Line count for the string "qualities": give the number of lines in the data below that contain it, and nothing more.

▬▬▬▬▬▬

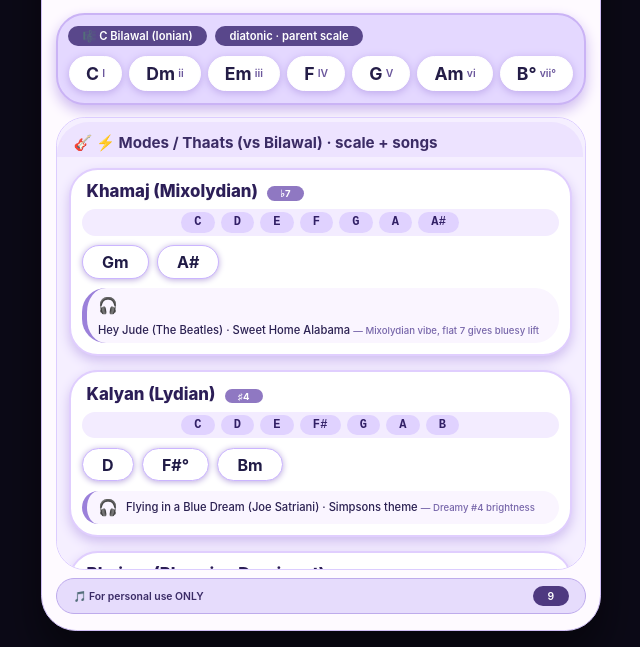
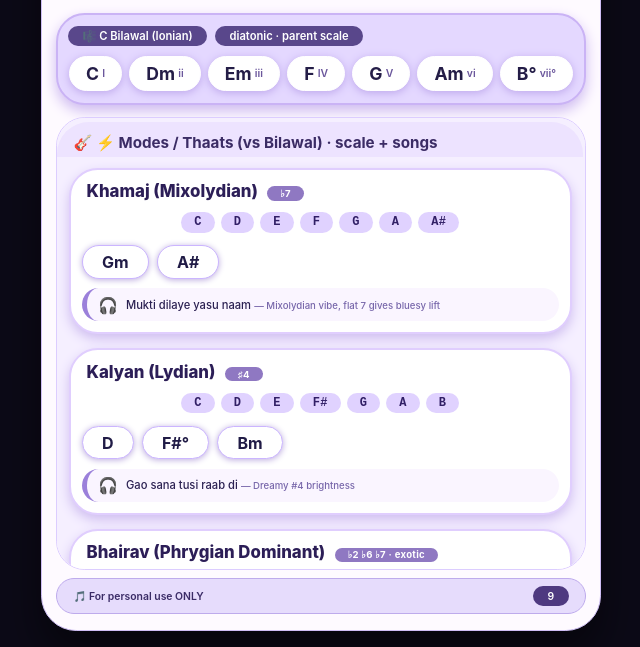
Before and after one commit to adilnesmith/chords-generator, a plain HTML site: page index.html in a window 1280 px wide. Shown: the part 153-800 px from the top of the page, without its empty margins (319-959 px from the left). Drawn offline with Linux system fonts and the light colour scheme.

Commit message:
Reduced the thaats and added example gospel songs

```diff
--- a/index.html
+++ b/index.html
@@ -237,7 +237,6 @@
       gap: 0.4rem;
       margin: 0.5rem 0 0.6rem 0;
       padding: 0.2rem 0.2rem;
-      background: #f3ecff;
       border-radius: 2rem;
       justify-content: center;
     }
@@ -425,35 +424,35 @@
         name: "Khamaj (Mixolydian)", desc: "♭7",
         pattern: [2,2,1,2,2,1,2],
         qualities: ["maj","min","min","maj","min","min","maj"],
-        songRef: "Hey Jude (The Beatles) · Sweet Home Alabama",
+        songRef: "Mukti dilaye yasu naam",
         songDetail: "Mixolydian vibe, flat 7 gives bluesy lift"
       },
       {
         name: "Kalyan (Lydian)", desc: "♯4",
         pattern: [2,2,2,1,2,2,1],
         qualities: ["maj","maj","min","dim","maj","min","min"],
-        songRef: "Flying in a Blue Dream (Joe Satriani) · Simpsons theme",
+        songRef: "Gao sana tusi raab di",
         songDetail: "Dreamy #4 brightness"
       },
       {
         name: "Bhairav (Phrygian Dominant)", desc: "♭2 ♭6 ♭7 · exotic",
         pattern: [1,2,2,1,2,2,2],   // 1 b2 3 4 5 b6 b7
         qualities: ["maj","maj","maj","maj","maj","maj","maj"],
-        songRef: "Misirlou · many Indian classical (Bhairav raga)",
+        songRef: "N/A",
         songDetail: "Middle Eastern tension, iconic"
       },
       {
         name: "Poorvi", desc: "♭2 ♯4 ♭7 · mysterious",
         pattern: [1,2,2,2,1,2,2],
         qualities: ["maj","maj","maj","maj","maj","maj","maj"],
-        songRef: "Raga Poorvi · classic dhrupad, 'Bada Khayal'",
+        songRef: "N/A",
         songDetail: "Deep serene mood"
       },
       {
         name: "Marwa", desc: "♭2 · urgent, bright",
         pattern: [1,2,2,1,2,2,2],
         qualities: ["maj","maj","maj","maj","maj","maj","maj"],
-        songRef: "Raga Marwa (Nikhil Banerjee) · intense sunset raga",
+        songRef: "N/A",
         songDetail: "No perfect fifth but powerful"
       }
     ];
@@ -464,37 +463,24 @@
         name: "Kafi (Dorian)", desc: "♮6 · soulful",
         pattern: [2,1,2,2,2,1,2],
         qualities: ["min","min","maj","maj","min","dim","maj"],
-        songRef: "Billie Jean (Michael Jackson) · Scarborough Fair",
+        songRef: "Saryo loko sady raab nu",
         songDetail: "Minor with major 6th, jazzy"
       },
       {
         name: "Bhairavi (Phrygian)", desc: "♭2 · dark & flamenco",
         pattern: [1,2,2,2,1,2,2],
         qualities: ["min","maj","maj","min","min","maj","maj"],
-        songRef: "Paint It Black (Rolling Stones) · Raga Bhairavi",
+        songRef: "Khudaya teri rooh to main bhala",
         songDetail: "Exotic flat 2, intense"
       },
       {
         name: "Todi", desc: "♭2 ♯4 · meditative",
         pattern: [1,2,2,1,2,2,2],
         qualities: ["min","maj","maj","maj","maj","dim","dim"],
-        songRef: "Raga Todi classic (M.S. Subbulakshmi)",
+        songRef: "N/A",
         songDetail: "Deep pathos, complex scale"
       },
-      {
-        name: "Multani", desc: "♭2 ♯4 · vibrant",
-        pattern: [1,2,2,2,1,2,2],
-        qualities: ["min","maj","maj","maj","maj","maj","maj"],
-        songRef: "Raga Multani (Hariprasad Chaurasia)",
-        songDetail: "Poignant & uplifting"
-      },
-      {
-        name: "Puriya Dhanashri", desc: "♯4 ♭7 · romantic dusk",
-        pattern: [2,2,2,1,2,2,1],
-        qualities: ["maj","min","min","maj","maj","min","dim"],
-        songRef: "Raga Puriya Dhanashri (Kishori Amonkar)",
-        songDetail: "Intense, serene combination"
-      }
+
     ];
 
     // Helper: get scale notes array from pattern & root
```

▬▬▬▬▬▬

Your response. 10